Arnsparger's legacy produced video game-like production. During a two-year period (1972-73) that brought a pair of Lombardi Trophies home to Miami, while posting a combine record of 32-2, Arnsparger's defense surrendered just 11.5 points per game over the 34-game stretch.
The No Name Defense materialized under Arnsparger. From that group, All-Pro Dick Anderson credits "One More Reel," Arnsparger's nickname for his relentless film study sessions, as the straw that stirred the proverbial drink.
"It's remarkable that he never called a defense we didn't have total faith in," Anderson said. "The man was brilliant. He put us in the right place at the right time for our abilities. He never asked someone to do something they couldn't mentally or physically do."
Winning came with the territory for Arnsparger. In his 21 years as an NFL assistant, his teams had a regular-season mark of 214-85-6 (.712), averaging more than 10 wins per year. His teams earned trips to the NFL Championship Game or Super Bowl in seven of his 21 seasons, including one trip to the NFL's final four with each team he coached (Colts, Dolphins, Chargers).
The play-caller of record for the first - and now one of two - defensive Super Bowl shutouts, Arnsparger's revolutionary "53" defense served as a precursor to what's now known as the 3-4 defense.

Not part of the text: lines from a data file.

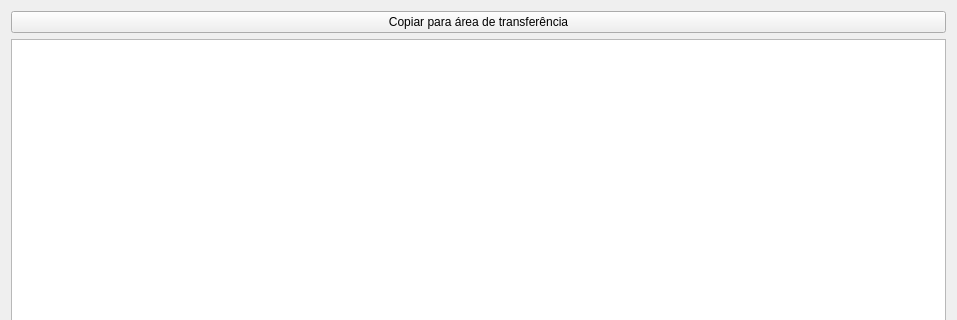
This is ui/tabledialog.ui in LucasIB/Machine-Learning-for-Rotating-Coil-Magnetic-Measurements as Qt 5 draws it before an edit; both pictures show x 0 to 957 and y 0 to 320 of the 957 by 523 pixel window. The edited form follows.
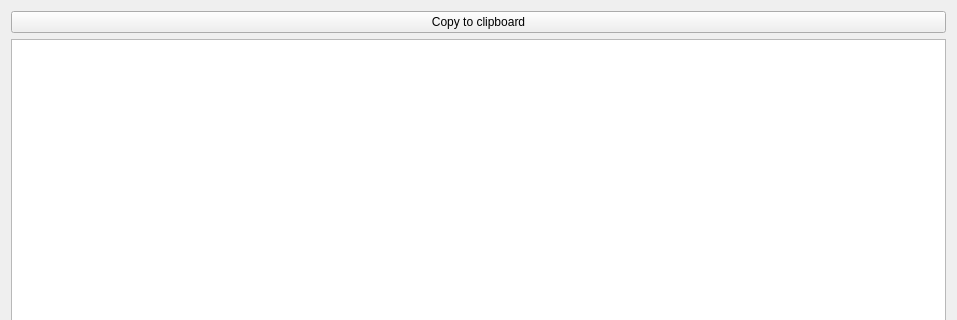
This is the edited form.

Commit message: Bug fixes in the screen table function and add plot clickable function

What changed in the file:
```diff
--- a/ui/tabledialog.ui
+++ b/ui/tabledialog.ui
@@ -24,7 +24,7 @@
    <item row="0" column="0">
     <widget class="QPushButton" name="bt_copy_to_clipboard">
      <property name="text">
-      <string>Copiar para área de transferência</string>
+      <string>Copy to clipboard</string>
      </property>
     </widget>
    </item>
```
The commit also changes 4 other files.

Named for do-it-all linebacker Bob Matheson (who wore No. 53), Arnsparger built the scheme around Matheson's ability to blitz, play coverage, rush the passer and line up inside as a down lineman.
The focal point of Arnsparger's second defense dominant enough to earn a household nickname, linebacker A.J. Duhe pointed to Arnsparger's evaluation and teaching skills for the results produced on Sundays.
"He was not an instructional coach," Duhe said. "He'd draw everything up on the chalkboard, he'd show us film, that's why [we called him] 'One More Reel.' He could teach better with the reels than by lining up and showing how he wants it done. It was a unique coaching style and system that he had. He'd watch the film 24 hours a day if he could."
That tireless film study bred innovation.
"I think Arnsparger invented the zone blitz," Duhe said. "I don't remember seeing any teams do the stuff that we were doing."
Duhe served as the another example of Arnsparger's tinkering with original positions at a time where that level of forethought was beyond uncommon. In fact, it didn't exist. Duhe, a defensive end in college, switched to linebacker where he put a bookend on his brilliant career by intercepting three passes in the 1982 AFC Championship Game.
"[Coach Arnsparger] had all 11 guys on the field figured out. It was like having the eye in the sky on ground level. I was always impressed how he could diagnose what we were doing right and wrong in our defensive schemes."
Arnsparger's winning resume was not exclusive to Miami or his time with Don Shula. During his 21 seasons as an NFL assistant, Arnsparger coached in seven NFL Championship Games and Super Bowls. In 15 of those 21 seasons, Arnsparger's defenses finished top five in the NFL in scoring with five occasions as the No. 1 scoring defense in the league.